The industry catches and processes enough seafood each year to feed everybody in the world at least one serving of Alaska seafood, or one serving for every American for more than a month, the economists said.

In 2016, Alaska seafood was sold in 105 countries. Export markets typically account for about two-thirds of sales value, while the domestic market buys the remaining one-third, the report said.

The complete report is online at

New Food for Fish Farms is Fly Larvae

AgriProtein, a South African firm that recently moved its headquarters to London, has won the BBC Food Chain Global Championship for MagMeal, a protein substitute for fishmeal used widely in aquaculture, agriculture and pet food. The product is produced from black soldier flies fed on food waste.

The award, presented in Bristol, England, was announced in late September. “Insect protein is an idea whose time has come and we are now producing it at an industrial scale,” said Jason Drew, co-founder and chief executive officer of Agri-Protein. “By using existing waste to rear fly larvae, we’re reducing the greenhouse gases and pollution caused by organic landfill,” he said.

AgriProtein has fly farm projects under way in several countries, potentially including the United States and Canada, to produce MagMeal for the $100 billion aquafeed market.

The BBC noted in one of its podcasts ( that AgriProtein’s South African farm has the capacity to farm more than nine billion black soldier flies. The maggot offspring of billions of these protein rich flies are churned into sustainable animal feed.

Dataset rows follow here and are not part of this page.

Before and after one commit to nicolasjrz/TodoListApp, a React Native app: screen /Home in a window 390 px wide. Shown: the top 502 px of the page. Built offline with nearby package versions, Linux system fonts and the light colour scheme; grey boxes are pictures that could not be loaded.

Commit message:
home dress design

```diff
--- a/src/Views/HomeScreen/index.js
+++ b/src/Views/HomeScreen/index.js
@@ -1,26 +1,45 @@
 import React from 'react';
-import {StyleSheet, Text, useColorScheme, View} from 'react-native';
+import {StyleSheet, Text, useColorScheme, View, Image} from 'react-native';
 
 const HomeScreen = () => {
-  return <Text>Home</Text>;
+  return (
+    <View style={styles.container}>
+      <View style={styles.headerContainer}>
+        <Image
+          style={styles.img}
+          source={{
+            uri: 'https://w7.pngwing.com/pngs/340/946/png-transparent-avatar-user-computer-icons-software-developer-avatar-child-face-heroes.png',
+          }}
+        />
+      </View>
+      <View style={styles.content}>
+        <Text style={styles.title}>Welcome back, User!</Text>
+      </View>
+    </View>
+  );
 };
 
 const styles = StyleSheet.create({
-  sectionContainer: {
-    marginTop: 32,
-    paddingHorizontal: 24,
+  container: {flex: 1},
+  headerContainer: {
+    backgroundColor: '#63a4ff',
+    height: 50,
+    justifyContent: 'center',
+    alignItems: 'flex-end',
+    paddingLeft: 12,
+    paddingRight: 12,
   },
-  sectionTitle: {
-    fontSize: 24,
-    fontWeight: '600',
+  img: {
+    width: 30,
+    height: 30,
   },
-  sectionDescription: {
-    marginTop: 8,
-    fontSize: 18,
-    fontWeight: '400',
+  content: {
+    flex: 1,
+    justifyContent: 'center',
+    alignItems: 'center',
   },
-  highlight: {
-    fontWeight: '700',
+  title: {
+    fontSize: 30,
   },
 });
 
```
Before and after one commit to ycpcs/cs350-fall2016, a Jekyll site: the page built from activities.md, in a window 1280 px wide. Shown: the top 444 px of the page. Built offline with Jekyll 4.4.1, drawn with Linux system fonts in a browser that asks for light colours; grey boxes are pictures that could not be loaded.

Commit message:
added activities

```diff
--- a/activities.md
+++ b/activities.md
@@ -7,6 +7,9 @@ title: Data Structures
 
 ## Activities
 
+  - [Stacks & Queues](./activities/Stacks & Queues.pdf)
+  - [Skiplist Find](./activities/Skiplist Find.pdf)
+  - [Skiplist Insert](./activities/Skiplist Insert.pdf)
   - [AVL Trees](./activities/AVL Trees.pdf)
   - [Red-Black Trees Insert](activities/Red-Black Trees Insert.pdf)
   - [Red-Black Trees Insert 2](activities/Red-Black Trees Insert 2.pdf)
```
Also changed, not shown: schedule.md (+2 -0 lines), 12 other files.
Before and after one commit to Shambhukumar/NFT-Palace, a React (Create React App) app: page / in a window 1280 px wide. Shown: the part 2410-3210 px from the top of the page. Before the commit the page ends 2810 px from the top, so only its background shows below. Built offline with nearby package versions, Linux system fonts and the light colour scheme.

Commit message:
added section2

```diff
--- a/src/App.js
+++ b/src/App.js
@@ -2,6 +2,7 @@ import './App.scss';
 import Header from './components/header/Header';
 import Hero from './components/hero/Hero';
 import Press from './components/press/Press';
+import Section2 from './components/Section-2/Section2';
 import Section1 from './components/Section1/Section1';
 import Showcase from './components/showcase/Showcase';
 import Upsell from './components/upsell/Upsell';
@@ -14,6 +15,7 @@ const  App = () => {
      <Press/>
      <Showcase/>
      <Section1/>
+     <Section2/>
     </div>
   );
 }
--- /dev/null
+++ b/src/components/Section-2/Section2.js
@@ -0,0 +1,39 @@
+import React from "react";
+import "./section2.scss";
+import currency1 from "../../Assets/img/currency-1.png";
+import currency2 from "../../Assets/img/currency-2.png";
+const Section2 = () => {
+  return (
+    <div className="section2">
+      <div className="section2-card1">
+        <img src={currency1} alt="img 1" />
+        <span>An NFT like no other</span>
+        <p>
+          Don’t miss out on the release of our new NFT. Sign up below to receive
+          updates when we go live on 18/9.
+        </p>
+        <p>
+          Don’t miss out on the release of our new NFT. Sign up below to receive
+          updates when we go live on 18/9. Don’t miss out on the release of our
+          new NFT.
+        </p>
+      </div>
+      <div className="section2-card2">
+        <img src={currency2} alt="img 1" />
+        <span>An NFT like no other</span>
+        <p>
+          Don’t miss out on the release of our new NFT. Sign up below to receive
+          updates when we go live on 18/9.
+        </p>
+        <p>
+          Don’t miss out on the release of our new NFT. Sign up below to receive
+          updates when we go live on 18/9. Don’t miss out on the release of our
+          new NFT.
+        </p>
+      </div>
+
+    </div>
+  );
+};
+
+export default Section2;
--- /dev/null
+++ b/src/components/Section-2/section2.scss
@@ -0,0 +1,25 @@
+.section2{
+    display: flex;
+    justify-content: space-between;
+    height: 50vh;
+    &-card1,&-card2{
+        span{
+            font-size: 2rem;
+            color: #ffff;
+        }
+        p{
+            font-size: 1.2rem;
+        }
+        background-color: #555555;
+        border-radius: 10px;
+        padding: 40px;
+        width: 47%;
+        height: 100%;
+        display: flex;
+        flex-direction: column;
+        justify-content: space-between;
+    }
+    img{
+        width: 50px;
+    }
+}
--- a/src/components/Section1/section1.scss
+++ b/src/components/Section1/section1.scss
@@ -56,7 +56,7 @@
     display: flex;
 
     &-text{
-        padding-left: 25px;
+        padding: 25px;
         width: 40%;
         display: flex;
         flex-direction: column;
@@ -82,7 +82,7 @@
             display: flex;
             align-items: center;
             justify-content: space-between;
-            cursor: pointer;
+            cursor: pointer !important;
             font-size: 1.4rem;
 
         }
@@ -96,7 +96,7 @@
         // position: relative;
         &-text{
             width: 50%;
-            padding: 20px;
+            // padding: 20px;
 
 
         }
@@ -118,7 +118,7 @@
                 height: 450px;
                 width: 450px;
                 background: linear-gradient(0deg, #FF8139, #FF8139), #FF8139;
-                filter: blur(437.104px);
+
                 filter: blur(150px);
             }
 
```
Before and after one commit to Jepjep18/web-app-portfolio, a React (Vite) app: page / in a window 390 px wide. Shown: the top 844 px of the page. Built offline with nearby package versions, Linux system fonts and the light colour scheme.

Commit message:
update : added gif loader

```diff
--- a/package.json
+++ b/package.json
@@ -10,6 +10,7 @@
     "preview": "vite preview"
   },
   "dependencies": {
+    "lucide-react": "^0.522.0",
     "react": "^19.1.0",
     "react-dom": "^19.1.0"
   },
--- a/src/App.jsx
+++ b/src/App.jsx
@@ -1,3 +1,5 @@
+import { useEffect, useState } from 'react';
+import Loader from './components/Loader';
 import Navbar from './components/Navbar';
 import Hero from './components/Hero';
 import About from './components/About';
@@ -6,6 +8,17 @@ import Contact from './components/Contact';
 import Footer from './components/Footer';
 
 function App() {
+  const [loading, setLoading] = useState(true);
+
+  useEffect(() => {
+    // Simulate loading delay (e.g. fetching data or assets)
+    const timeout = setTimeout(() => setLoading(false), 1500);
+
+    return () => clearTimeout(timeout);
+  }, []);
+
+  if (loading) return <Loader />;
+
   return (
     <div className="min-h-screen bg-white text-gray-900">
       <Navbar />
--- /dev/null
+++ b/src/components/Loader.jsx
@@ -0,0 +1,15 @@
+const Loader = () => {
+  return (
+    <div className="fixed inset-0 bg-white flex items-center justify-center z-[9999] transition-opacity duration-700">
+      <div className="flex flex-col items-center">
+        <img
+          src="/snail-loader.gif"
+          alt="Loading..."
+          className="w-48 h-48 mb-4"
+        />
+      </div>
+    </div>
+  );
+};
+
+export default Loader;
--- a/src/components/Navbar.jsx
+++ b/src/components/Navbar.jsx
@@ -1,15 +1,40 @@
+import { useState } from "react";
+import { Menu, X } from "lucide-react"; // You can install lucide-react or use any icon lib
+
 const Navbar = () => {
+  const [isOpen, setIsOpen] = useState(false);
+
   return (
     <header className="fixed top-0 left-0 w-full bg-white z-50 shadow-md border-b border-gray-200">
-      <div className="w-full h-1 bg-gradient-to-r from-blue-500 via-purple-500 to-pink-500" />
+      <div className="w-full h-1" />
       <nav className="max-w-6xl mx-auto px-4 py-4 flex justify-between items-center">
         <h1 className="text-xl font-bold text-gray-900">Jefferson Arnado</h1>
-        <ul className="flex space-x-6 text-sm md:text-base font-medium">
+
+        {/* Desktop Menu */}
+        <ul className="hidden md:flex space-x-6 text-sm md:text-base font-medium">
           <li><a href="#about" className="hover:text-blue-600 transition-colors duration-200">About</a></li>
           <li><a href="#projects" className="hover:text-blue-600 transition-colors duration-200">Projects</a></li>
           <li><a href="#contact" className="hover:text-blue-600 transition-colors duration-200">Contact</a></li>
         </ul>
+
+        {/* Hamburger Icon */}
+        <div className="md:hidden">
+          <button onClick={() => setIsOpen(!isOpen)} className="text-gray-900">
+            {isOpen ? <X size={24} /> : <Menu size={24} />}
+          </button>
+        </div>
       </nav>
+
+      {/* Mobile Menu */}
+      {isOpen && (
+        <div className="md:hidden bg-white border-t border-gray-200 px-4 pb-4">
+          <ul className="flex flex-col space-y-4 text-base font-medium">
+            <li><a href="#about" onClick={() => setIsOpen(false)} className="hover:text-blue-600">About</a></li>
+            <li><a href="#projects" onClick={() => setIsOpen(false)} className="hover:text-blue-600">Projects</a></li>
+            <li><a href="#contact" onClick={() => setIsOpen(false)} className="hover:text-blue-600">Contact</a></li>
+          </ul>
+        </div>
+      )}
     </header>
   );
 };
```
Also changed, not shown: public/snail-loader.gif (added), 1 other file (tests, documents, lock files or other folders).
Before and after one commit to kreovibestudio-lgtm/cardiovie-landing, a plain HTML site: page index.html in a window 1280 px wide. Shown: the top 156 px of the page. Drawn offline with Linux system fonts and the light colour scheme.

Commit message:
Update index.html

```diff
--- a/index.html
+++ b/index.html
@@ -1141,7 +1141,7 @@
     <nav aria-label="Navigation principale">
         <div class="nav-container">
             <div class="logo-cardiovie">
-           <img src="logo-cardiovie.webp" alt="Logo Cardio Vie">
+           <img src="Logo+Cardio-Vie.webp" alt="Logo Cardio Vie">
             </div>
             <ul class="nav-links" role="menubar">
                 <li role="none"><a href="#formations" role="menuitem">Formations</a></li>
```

At present, about 10 percent of global fish production goes into fishmeal, and is used mainly in aquaculture, the United Nations Food and Agriculture Organization notes in an online report, The high demand and consequent high prices for fishmeal, together with increasing production pressure on aquaculture, led to research into the development of insect proteins for aquaculture and livestock. Meanwhile, aquaculture is growing and fishmeal declining as a source of feed, because of decreased supplies of industrially caught fish due to tighter quotas, additional controls on unregulated fishing, and greater use of more cost-effective dietary fishmeal substitutes, the FAO report said.

The report identifies black soldier flies as the most promising species for industrial feed production, noting that they are found in abundance and naturally occur around manure piles of large poultry, pigs and cattle, and for this reason are known as latrine larvae.

“They can be used commercially to solve a number of environmental problems associated with manure and other organic waste, such as reducing manure mass, moisture content and offensive odors, while providing high value feedstuff for cattle, pigs, poultry and fish, the report said.

FN Online Advertising